How to Buy NFTs
If you’re keen to start your own NFT collection, you’ll need to acquire some key items:
First, you’ll need to get a digital wallet that allows you to store NFTs and cryptocurrencies. You’ll likely need to purchase some cryptocurrency, like Ether, depending on what currencies your NFT provider accepts.
You can buy crypto using a credit card on platforms like Coinbase, Kraken, eToro and even PayPal and Robinhood now. You’ll then be able to move it from the exchange to your wallet of choice.
You’ll want to keep fees in mind as you research options. Most exchanges charge at least a percentage of your transaction when you buy crypto.
Popular NFT Marketplaces
Once you’ve got your wallet set up and funded, there’s no shortage of NFT sites to shop. Currently, the largest NFT marketplaces are:
OpenSea.io: This peer-to-peer platform bills itself a purveyor of “rare digital items and collectibles.” To get started, all you need to do is create an account to browse NFT collections. You can also sort pieces by sales volume to discover new artists.
Rarible: Similar to OpenSea, Rarible is a democratic, open marketplace that allows artists and creators to issue and sell NFTs. RARI tokens issued on the platform enable holders to weigh in on features like fees and community rules.
Foundation: Here, artists must receive “upvotes” or an invitation from fellow creators to post their art. The community’s exclusivity and cost of entry—artists must also purchase “gas” to mint NFTs—means it may boast higher-caliber artwork.
For instance, Nyan Cat creator Chris Torres sold the NFT on the Foundation platform. It may also mean higher prices — not necessarily a bad thing for artists and collectors seeking to capitalize, assuming the demand for NFTs remains at current levels, or even increases over time.
Although these platforms and others are host to thousands of NFT creators and collectors, be sure you do your research carefully before buying. Some artists have fallen victim to impersonators who have listed and sold their work without their permission.
The verification processes for creators and NFT listings aren’t consistent across platforms — some are more stringent than others.
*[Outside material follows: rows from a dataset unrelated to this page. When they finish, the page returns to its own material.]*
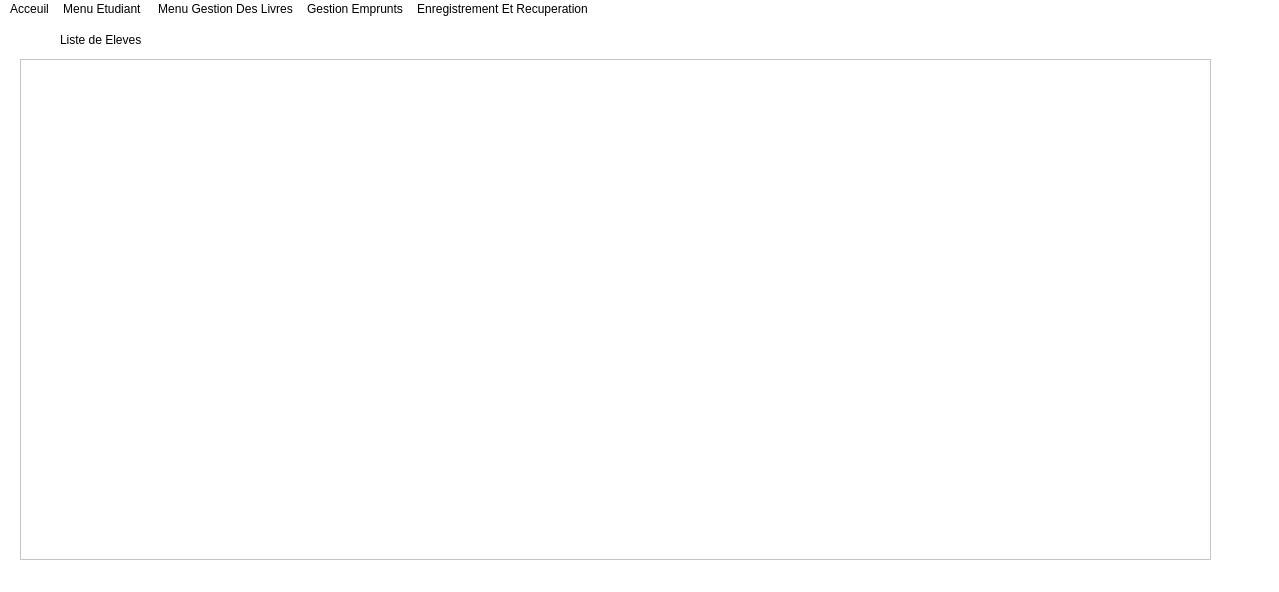
The window that ui/Afficher_etud.ui (JawharFormatik/pyrhon-project) describes before a commit, drawn with Qt 5.
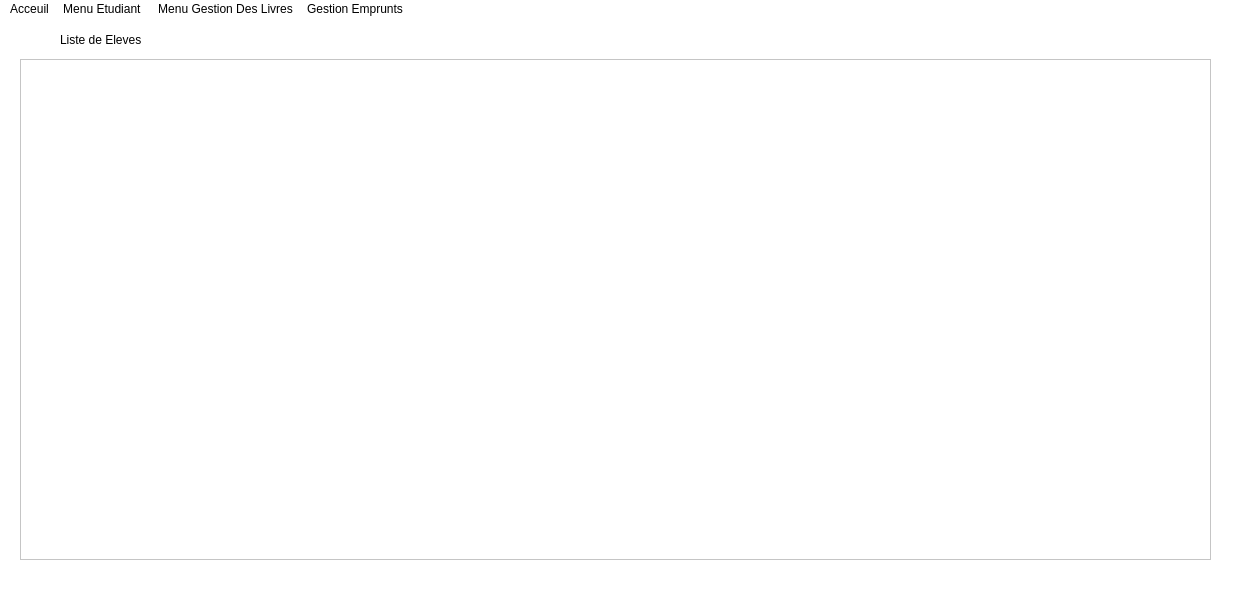
The same window after the commit.

```diff
--- a/ui/Afficher_etud.ui
+++ b/ui/Afficher_etud.ui
@@ -6,7 +6,7 @@
    <rect>
     <x>0</x>
     <y>0</y>
-    <width>1279</width>
+    <width>1236</width>
     <height>592</height>
    </rect>
   </property>
@@ -51,7 +51,7 @@
     <rect>
      <x>0</x>
      <y>0</y>
-     <width>1279</width>
+     <width>1236</width>
      <height>25</height>
     </rect>
    </property>
@@ -136,23 +136,10 @@
     <addaction name="menuMise_a_jour_2"/>
     <addaction name="menuRecherche_Affichage"/>
    </widget>
-   <widget class="QMenu" name="menuRecuperation">
-    <property name="title">
-     <string>Enregistrement Et Recuperation</string>
-    </property>
-    <addaction name="actionRecuperation_des_donnee"/>
-    <addaction name="actionEnregistrer_Ficher_Livres"/>
-    <addaction name="actionEnregistrer_Ficher_Emprunt"/>
-    <addaction name="separator"/>
-    <addaction name="actionRecuperer_Ficher_Etudiant"/>
-    <addaction name="actionRecuperer_Ficher_Livres"/>
-    <addaction name="actionRecuperer_Ficher_Emprunt"/>
-   </widget>
    <addaction name="menuAcceuil"/>
    <addaction name="menuMenu_Etudiant"/>
    <addaction name="menuMenu_Gestion_Des_Livres"/>
    <addaction name="menuGestion_Emprunts"/>
-   <addaction name="menuRecuperation"/>
   </widget>
   <widget class="QStatusBar" name="statusbar"/>
   <action name="actionAjouter_Etudiant">
```
Left out of the diff: 14 changed lines with no effect on the pictures.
OpenSea and Rarible, for example, do not require owner verification for NFT listings.
Buyer protections appear to be sparse at best, so when shopping for NFTs, it may be best to keep the old adage “caveat emptor” (let the buyer beware) in mind.